**Recorded data:**
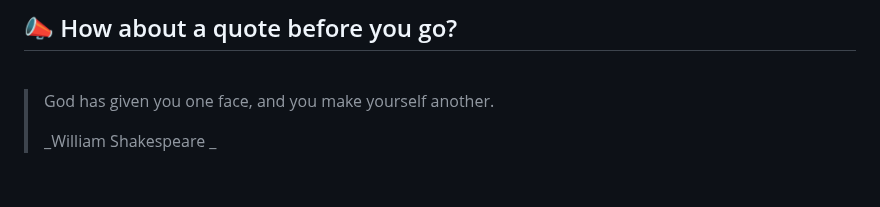
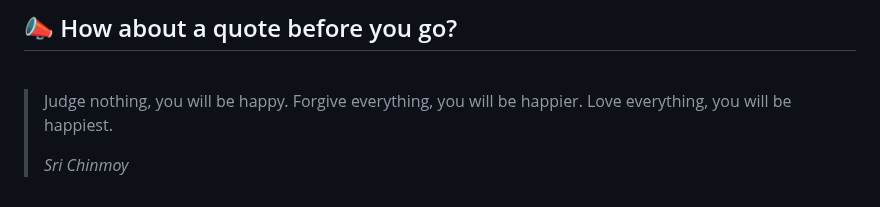
Before and after one commit to akat5uki/akat5uki, a Markdown page: README.md, the part around the change. Rendered like a GitHub page.

Commit message:
[Automated] README updated with new Random quote!

```diff
--- a/README.md
+++ b/README.md
@@ -108,7 +108,7 @@ _**...Coming soon...**_
 ## 📣 How about a quote before you go?
 <br>
 
-> God has given you one face, and you make yourself another.
+> Judge nothing, you will be happy. Forgive everything, you will be happier. Love everything, you will be happiest.
 >
-> _William Shakespeare _
+> _Sri Chinmoy_
 <!-- QUOTES:END -->
```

**EXERCISE:**
Whenever a line above has the word "README" in it, copy that line.

**RESULT OF THE TASK:**
Before and after one commit to akat5uki/akat5uki, a Markdown page: README.md, the part around the change. Rendered like a GitHub page.
[Automated] README updated with new Random quote!
--- a/README.md
+++ b/README.md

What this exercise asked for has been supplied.